Ingest data

The name of the data source is cosmos.oltp, and the following example shows how you can write a memory dataframe consisting of two items to Azure Cosmos DB:

spark.createDataFrame((("cat-alive", "Schrodinger cat", 2, True), ("cat-dead", "Schrodinger cat", 2, False)))\
  .toDF("id","name","age","isAlive") \

Note that id is a mandatory field for Azure Cosmos DB.

For more information related to ingesting data, see the full write configuration documentation.

Query data

Using the same cosmos.oltp data source, we can query data and use filter to push down filters:

from pyspark.sql.functions import col

df = spark.read.format("cosmos.oltp").options(**cfg)\
 .option("spark.cosmos.read.inferSchema.enabled", "true")\

df.filter(col("isAlive") == True)\

For more information related to querying data, see the full query configuration documentation.

Partial document update using Patch

Using the same cosmos.oltp data source, we can do partial update in Azure Cosmos DB using Patch API:

cfgPatch = {"spark.cosmos.accountEndpoint": cosmosEndpoint,
          "spark.cosmos.accountKey": cosmosMasterKey,
          "spark.cosmos.database": cosmosDatabaseName,
          "spark.cosmos.container": cosmosContainerName,
          "spark.cosmos.write.strategy": "ItemPatch",
          "spark.cosmos.write.bulk.enabled": "false",
          "spark.cosmos.write.patch.defaultOperationType": "Set",
          "spark.cosmos.write.patch.columnConfigs": "[col(name).op(set)]"

id = "<document-id>"
query = "select * from cosmosCatalog.{}.{} where id = '{}';".format(
    cosmosDatabaseName, cosmosContainerName, id)

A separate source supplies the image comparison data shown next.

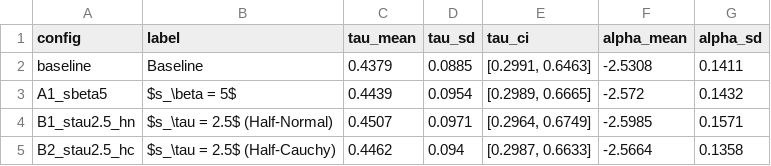
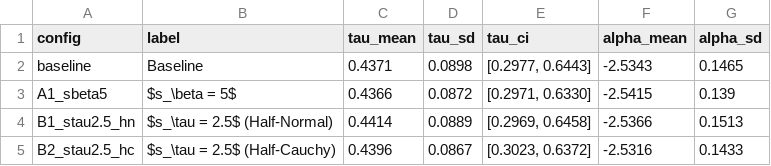
Before and after one commit to Seliiiiina/BayesHLR-Readmission, a CSV file: output/tables/sensitivity_summary.csv, drawn as a sheet.

```diff
--- a/output/tables/sensitivity_summary.csv
+++ b/output/tables/sensitivity_summary.csv
@@ -1,5 +1,5 @@
 config,label,tau_mean,tau_sd,tau_ci,alpha_mean,alpha_sd
-baseline,Baseline,0.4379,0.0885,"[0.2991, 0.6463]",-2.5308,0.1411
-A1_sbeta5,$s_\beta = 5$,0.4439,0.0954,"[0.2989, 0.6665]",-2.572,0.1432
-B1_stau2.5_hn,$s_\tau = 2.5$ (Half-Normal),0.4507,0.0971,"[0.2964, 0.6749]",-2.5985,0.1571
-B2_stau2.5_hc,$s_\tau = 2.5$ (Half-Cauchy),0.4462,0.094,"[0.2987, 0.6633]",-2.5664,0.1358
+baseline,Baseline,0.4371,0.0898,"[0.2977, 0.6443]",-2.5343,0.1465
+A1_sbeta5,$s_\beta = 5$,0.4366,0.0872,"[0.2971, 0.6330]",-2.5415,0.139
+B1_stau2.5_hn,$s_\tau = 2.5$ (Half-Normal),0.4414,0.0889,"[0.2969, 0.6458]",-2.5366,0.1513
+B2_stau2.5_hc,$s_\tau = 2.5$ (Half-Cauchy),0.4396,0.0867,"[0.3023, 0.6372]",-2.5316,0.1433
```
Also changed, not shown: output/tables/sensitivity_beta_comparison.csv, output/tables/table2_fixed_effects.csv, 45 other files.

dfBeforePatch = spark.sql(query)
print("document before patch operation")

data = [{"id": id, "name": "Joel Brakus"}]
patchDf = spark.createDataFrame(data)


dfAfterPatch = spark.sql(query)
print("document after patch operation")

For more samples related to partial document update, see the GitHub code sample Patch Sample.

Schema inference

When querying data, the Spark Connector can infer the schema based on sampling existing items by setting spark.cosmos.read.inferSchema.enabled to true.

df = spark.read.format("cosmos.oltp").options(**cfg)\
 .option("spark.cosmos.read.inferSchema.enabled", "true")\

# Alternatively, you can pass the custom schema you want to be used to read the data:

customSchema = StructType([
      StructField("id", StringType()),
      StructField("name", StringType()),
      StructField("type", StringType()),
      StructField("age", IntegerType()),
      StructField("isAlive", BooleanType())

df = spark.read.schema(customSchema).format("cosmos.oltp").options(**cfg)\

# If no custom schema is specified and schema inference is disabled, then the resulting data will be returning the raw Json content of the items:

df = spark.read.format("cosmos.oltp").options(**cfg)\

For more information related to schema inference, see the full schema inference configuration documentation.

Configuration reference

The Azure Cosmos DB Spark 3 OLTP Connector for API for NoSQL has a complete configuration reference that provides additional and advanced settings writing and querying data, serialization, streaming using change feed, partitioning and throughput management and more. For a complete listing with details see our Spark Connector Configuration Reference on GitHub.

Migrate to Spark 3 Connector

If you are using our older Spark 2.4 Connector, you can find out how to migrate to the Spark 3 Connector here.

Next steps